**EXERCISE DATA:**
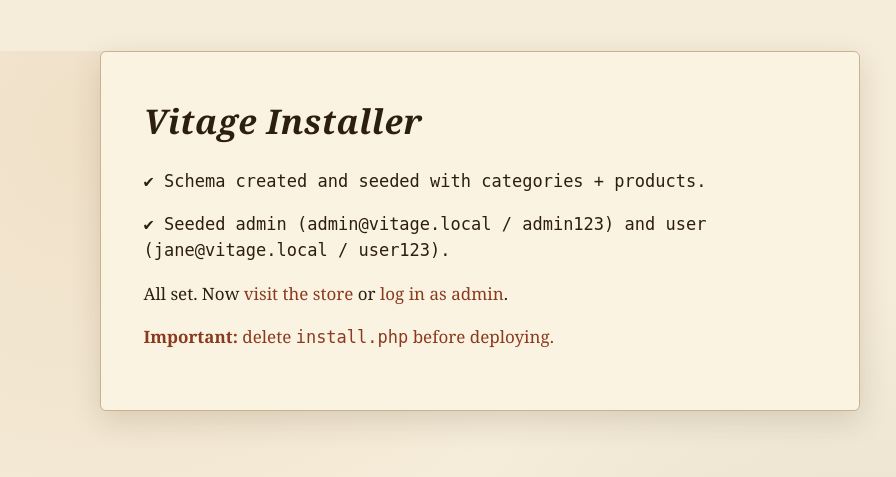
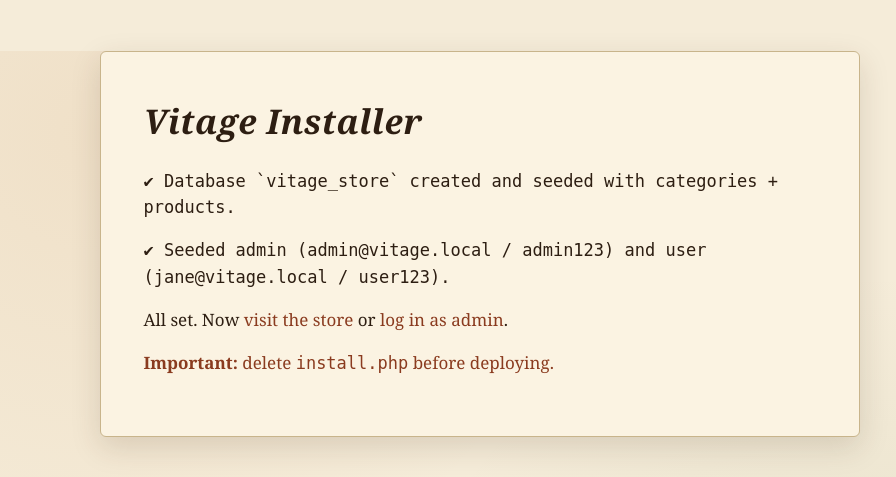
Before and after one commit to momen2004/Vitage_clothing-store-proj, a PHP site: page /Vitage_clothing-store-proj/install.php in a window 1280 px wide. Shown: the top 477 px of the page, without its empty margins (160-1056 px from the left). Run offline with PHP 8.4, Linux system fonts and the light colour scheme.

Commit message:
Fix install.php so it can run on a fresh database
Previously install.php required config/db.php at the top, which tries to
connect to the target database — but on a fresh install that database
doesn't exist yet, so the installer itself failed with 'Unknown database'
before it could create anything. Now we parse the constants out of
config/db.php and open a server-level (no-dbname) PDO connection, and
rewrite the database name in schema.sql to match DB_NAME so they always
agree.

https://claude.ai/code/session_01BnnagRgHv26aajh5fi46bk

```diff
--- a/install.php
+++ b/install.php
@@ -3,26 +3,43 @@
  * One-time installer: creates the database & tables, seeds users.
  * Visit http://localhost/Vitage_clothing-store-proj/install.php once.
  * DELETE this file after install on a real deployment.
+ *
+ * NOTE: we deliberately do NOT include config/db.php here, because that file
+ * connects to the target database — which won't exist on a fresh install.
+ * We only pull the constants in and open our own server-level connection.
  */
 
-require_once __DIR__ . '/config/db.php'; // also tests connection
+// Pull DB_HOST / DB_NAME / DB_USER / DB_PASS without triggering the connection.
+$dbConfig = file_get_contents(__DIR__ . '/config/db.php');
+foreach (['DB_HOST','DB_NAME','DB_USER','DB_PASS'] as $const) {
+    if (preg_match("/define\\(\\s*'$const'\\s*,\\s*'([^']*)'\\s*\\)/", $dbConfig, $m)) {
+        if (!defined($const)) define($const, $m[1]);
+    }
+}
 
 $log = [];
 $ok  = true;
 
 try {
-    // Drop & rebuild schema by executing schema.sql statement-by-statement
+    // Read schema.sql, but override its hard-coded database name to match config/db.php
     $sql = file_get_contents(__DIR__ . '/database/schema.sql');
     if ($sql === false) throw new RuntimeException('schema.sql not found');
 
-    // We connected to a specific DB in db.php; the schema file recreates it.
+    $sql = preg_replace(
+        '/(DROP\s+DATABASE\s+IF\s+EXISTS\s+)\w+/i',     '$1`' . DB_NAME . '`', $sql);
+    $sql = preg_replace(
+        '/(CREATE\s+DATABASE\s+)\w+/i',                 '$1`' . DB_NAME . '`', $sql);
+    $sql = preg_replace(
+        '/(USE\s+)\w+\s*;/i',                           '$1`' . DB_NAME . '`;', $sql);
+
+    // Open a server-level connection (no dbname) so we can CREATE DATABASE.
     $rootPdo = new PDO(
         'mysql:host=' . DB_HOST . ';charset=utf8mb4',
         DB_USER, DB_PASS,
         [PDO::ATTR_ERRMODE => PDO::ERRMODE_EXCEPTION]
     );
     $rootPdo->exec($sql);
-    $log[] = '✔ Schema created and seeded with categories + products.';
+    $log[] = '✔ Database `' . DB_NAME . '` created and seeded with categories + products.';
 
     // Re-connect to the new DB to seed users
     $pdo2 = new PDO(
```
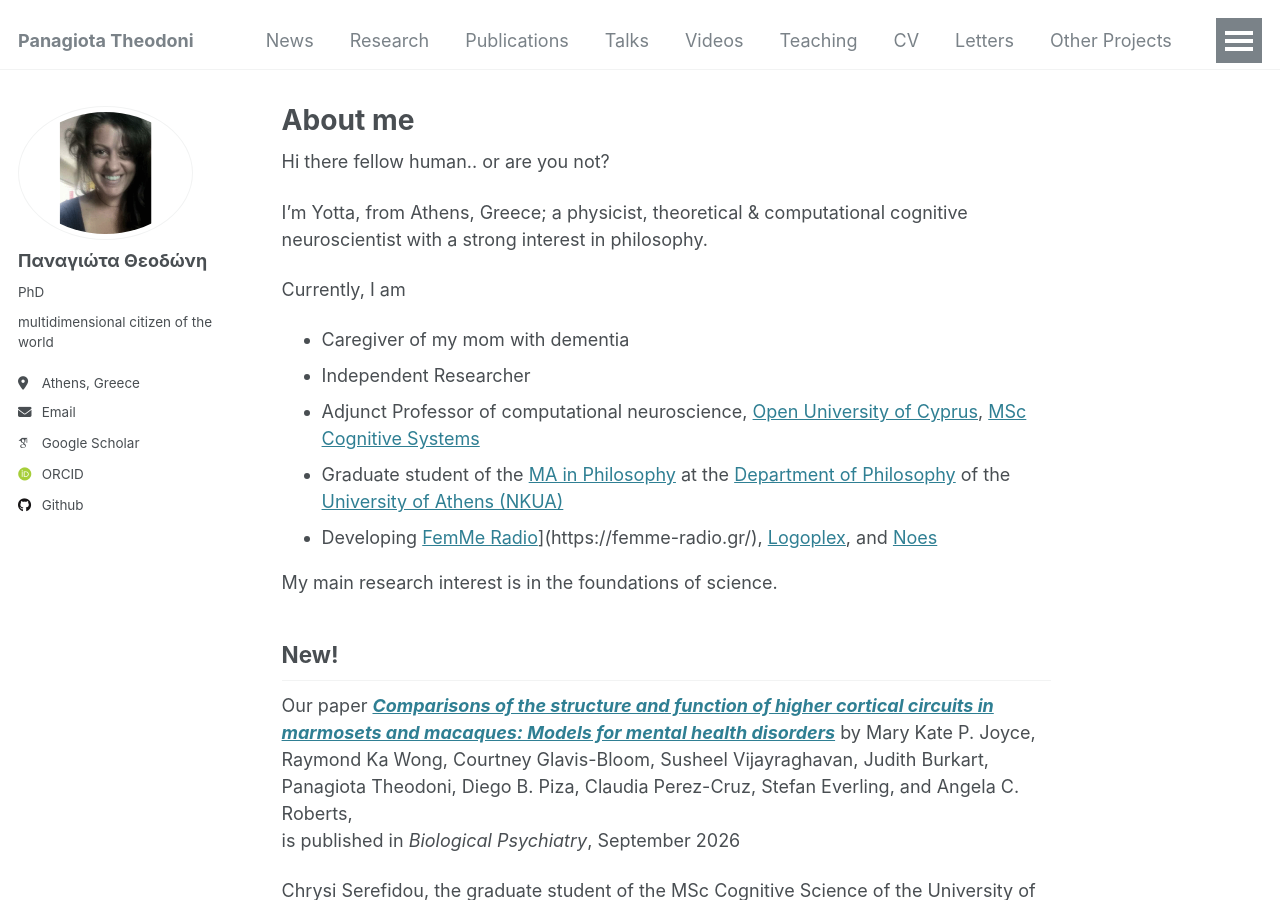
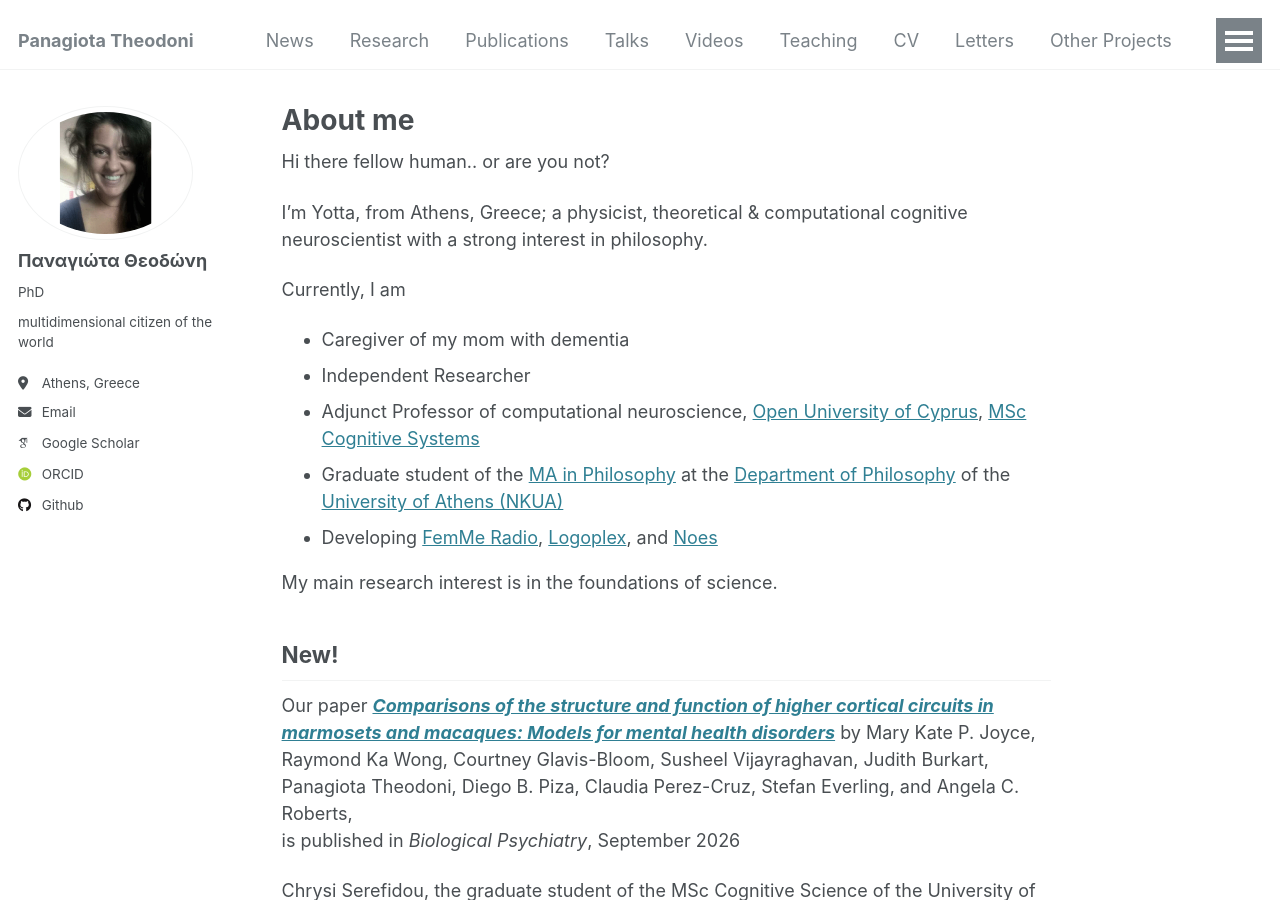
Before and after one commit to ptheodoni/ptheodoni.github.io, a Jekyll site: the page built from _pages/about.md, in a window 1280 px wide and 900 px high. Built offline with Jekyll 4.4.1, drawn with Linux system fonts in a browser that asks for light colours; some web fonts are replaced; some of the changed lines change nothing that is shown.

Commit message:
Fix link formatting for FemMe Radio in about.md

```diff
--- a/_pages/about.md
+++ b/_pages/about.md
@@ -17,7 +17,7 @@ Currently, I am
 - Independent Researcher
 - Adjunct Professor of computational neuroscience, [Open University of Cyprus](https://www.ouc.ac.cy/), [MSc Cognitive Systems](https://www.ouc.ac.cy/index.php/en/studies/master/cos)
 - Graduate student of the [MA in Philosophy](http://en.philosophymaster.philosophy.uoa.gr/overview.html) at the [Department of Philosophy](https://en.philosophy.uoa.gr/) of the [University of Athens (NKUA)](https://en.wikipedia.org/wiki/New_York_University)
-- Developing [FemMe Radio]([www.femme-radio.gr)](https://femme-radio.gr/), [Logoplex](https://logoplex.app), and [Noes](https://www.noes.gr)
+- Developing [FemMe Radio](https://femme-radio.gr/), [Logoplex](https://logoplex.app), and [Noes](https://www.noes.gr)
 
 My main research interest is in the foundations of science.
 
```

**YOUR GOAL:** Output all of the records word for word, and keep the pictures out of the copy.

**FINAL ANSWER:**
Before and after one commit to momen2004/Vitage_clothing-store-proj, a PHP site: page /Vitage_clothing-store-proj/install.php in a window 1280 px wide. Shown: the top 477 px of the page, without its empty margins (160-1056 px from the left). Run offline with PHP 8.4, Linux system fonts and the light colour scheme.

Commit message:
Fix install.php so it can run on a fresh database
Previously install.php required config/db.php at the top, which tries to
connect to the target database — but on a fresh install that database
doesn't exist yet, so the installer itself failed with 'Unknown database'
before it could create anything. Now we parse the constants out of
config/db.php and open a server-level (no-dbname) PDO connection, and
rewrite the database name in schema.sql to match DB_NAME so they always
agree.

https://claude.ai/code/session_01BnnagRgHv26aajh5fi46bk

```diff
--- a/install.php
+++ b/install.php
@@ -3,26 +3,43 @@
  * One-time installer: creates the database & tables, seeds users.
  * Visit http://localhost/Vitage_clothing-store-proj/install.php once.
  * DELETE this file after install on a real deployment.
+ *
+ * NOTE: we deliberately do NOT include config/db.php here, because that file
+ * connects to the target database — which won't exist on a fresh install.
+ * We only pull the constants in and open our own server-level connection.
  */
 
-require_once __DIR__ . '/config/db.php'; // also tests connection
+// Pull DB_HOST / DB_NAME / DB_USER / DB_PASS without triggering the connection.
+$dbConfig = file_get_contents(__DIR__ . '/config/db.php');
+foreach (['DB_HOST','DB_NAME','DB_USER','DB_PASS'] as $const) {
+    if (preg_match("/define\\(\\s*'$const'\\s*,\\s*'([^']*)'\\s*\\)/", $dbConfig, $m)) {
+        if (!defined($const)) define($const, $m[1]);
+    }
+}
 
 $log = [];
 $ok  = true;
 
 try {
-    // Drop & rebuild schema by executing schema.sql statement-by-statement
+    // Read schema.sql, but override its hard-coded database name to match config/db.php
     $sql = file_get_contents(__DIR__ . '/database/schema.sql');
     if ($sql === false) throw new RuntimeException('schema.sql not found');
 
-    // We connected to a specific DB in db.php; the schema file recreates it.
+    $sql = preg_replace(
+        '/(DROP\s+DATABASE\s+IF\s+EXISTS\s+)\w+/i',     '$1`' . DB_NAME . '`', $sql);
+    $sql = preg_replace(
+        '/(CREATE\s+DATABASE\s+)\w+/i',                 '$1`' . DB_NAME . '`', $sql);
+    $sql = preg_replace(
+        '/(USE\s+)\w+\s*;/i',                           '$1`' . DB_NAME . '`;', $sql);
+
+    // Open a server-level connection (no dbname) so we can CREATE DATABASE.
     $rootPdo = new PDO(
         'mysql:host=' . DB_HOST . ';charset=utf8mb4',
         DB_USER, DB_PASS,
         [PDO::ATTR_ERRMODE => PDO::ERRMODE_EXCEPTION]
     );
     $rootPdo->exec($sql);
-    $log[] = '✔ Schema created and seeded with categories + products.';
+    $log[] = '✔ Database `' . DB_NAME . '` created and seeded with categories + products.';
 
     // Re-connect to the new DB to seed users
     $pdo2 = new PDO(
```
Before and after one commit to ptheodoni/ptheodoni.github.io, a Jekyll site: the page built from _pages/about.md, in a window 1280 px wide and 900 px high. Built offline with Jekyll 4.4.1, drawn with Linux system fonts in a browser that asks for light colours; some web fonts are replaced; some of the changed lines change nothing that is shown.

Commit message:
Fix link formatting for FemMe Radio in about.md

```diff
--- a/_pages/about.md
+++ b/_pages/about.md
@@ -17,7 +17,7 @@ Currently, I am
 - Independent Researcher
 - Adjunct Professor of computational neuroscience, [Open University of Cyprus](https://www.ouc.ac.cy/), [MSc Cognitive Systems](https://www.ouc.ac.cy/index.php/en/studies/master/cos)
 - Graduate student of the [MA in Philosophy](http://en.philosophymaster.philosophy.uoa.gr/overview.html) at the [Department of Philosophy](https://en.philosophy.uoa.gr/) of the [University of Athens (NKUA)](https://en.wikipedia.org/wiki/New_York_University)
-- Developing [FemMe Radio]([www.femme-radio.gr)](https://femme-radio.gr/), [Logoplex](https://logoplex.app), and [Noes](https://www.noes.gr)
+- Developing [FemMe Radio](https://femme-radio.gr/), [Logoplex](https://logoplex.app), and [Noes](https://www.noes.gr)
 
 My main research interest is in the foundations of science.
 
```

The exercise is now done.